[[ The data open ]]

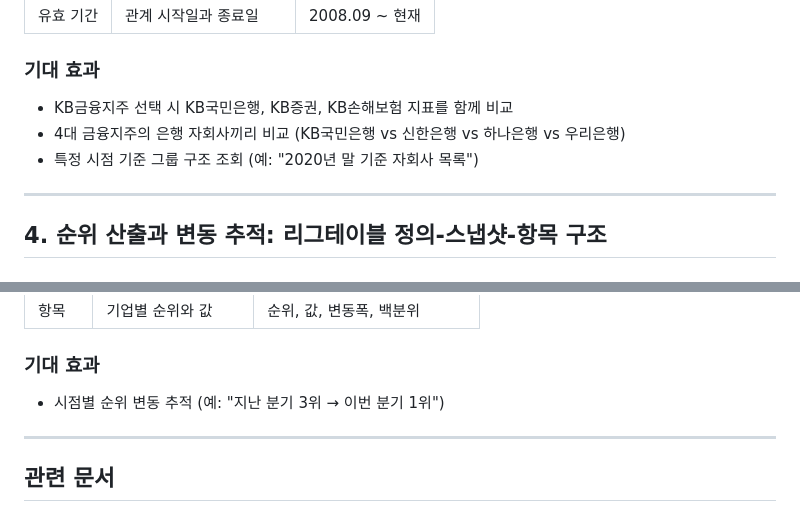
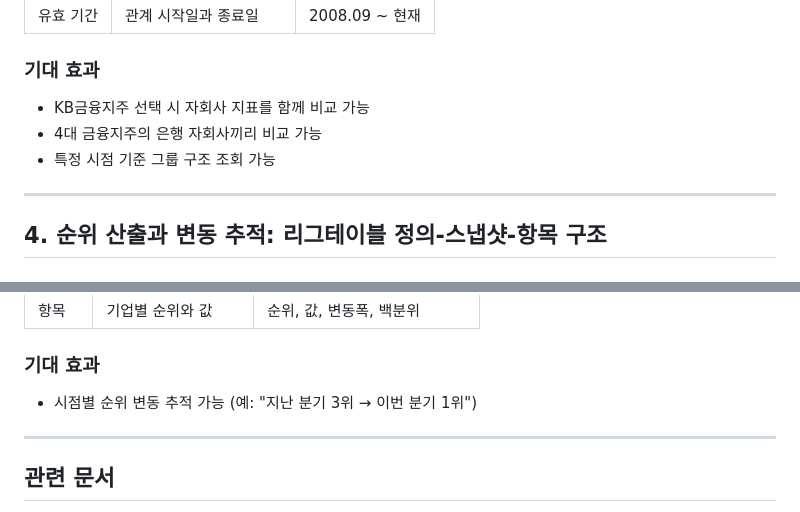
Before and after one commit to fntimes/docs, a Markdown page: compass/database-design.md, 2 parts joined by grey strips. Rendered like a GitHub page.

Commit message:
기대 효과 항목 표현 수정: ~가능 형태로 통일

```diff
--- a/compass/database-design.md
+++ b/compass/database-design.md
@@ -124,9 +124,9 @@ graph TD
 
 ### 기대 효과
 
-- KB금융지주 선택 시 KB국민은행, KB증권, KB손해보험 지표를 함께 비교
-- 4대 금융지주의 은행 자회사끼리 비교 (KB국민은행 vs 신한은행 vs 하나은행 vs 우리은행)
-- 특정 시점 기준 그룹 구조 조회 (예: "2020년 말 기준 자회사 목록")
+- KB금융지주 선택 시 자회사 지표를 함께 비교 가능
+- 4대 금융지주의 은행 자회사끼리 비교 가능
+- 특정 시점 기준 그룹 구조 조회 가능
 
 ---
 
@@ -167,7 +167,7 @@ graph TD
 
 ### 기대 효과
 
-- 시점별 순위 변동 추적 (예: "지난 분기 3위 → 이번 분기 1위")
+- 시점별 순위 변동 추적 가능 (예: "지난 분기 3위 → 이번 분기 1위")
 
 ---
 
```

[[ The data closed ]]

## Exercise
Each line above gets copied exactly; leave the pictures out.

## Written solution
Before and after one commit to fntimes/docs, a Markdown page: compass/database-design.md, 2 parts joined by grey strips. Rendered like a GitHub page.

Commit message:
기대 효과 항목 표현 수정: ~가능 형태로 통일

```diff
--- a/compass/database-design.md
+++ b/compass/database-design.md
@@ -124,9 +124,9 @@ graph TD
 
 ### 기대 효과
 
-- KB금융지주 선택 시 KB국민은행, KB증권, KB손해보험 지표를 함께 비교
-- 4대 금융지주의 은행 자회사끼리 비교 (KB국민은행 vs 신한은행 vs 하나은행 vs 우리은행)
-- 특정 시점 기준 그룹 구조 조회 (예: "2020년 말 기준 자회사 목록")
+- KB금융지주 선택 시 자회사 지표를 함께 비교 가능
+- 4대 금융지주의 은행 자회사끼리 비교 가능
+- 특정 시점 기준 그룹 구조 조회 가능
 
 ---
 
@@ -167,7 +167,7 @@ graph TD
 
 ### 기대 효과
 
-- 시점별 순위 변동 추적 (예: "지난 분기 3위 → 이번 분기 1위")
+- 시점별 순위 변동 추적 가능 (예: "지난 분기 3위 → 이번 분기 1위")
 
 ---
 
```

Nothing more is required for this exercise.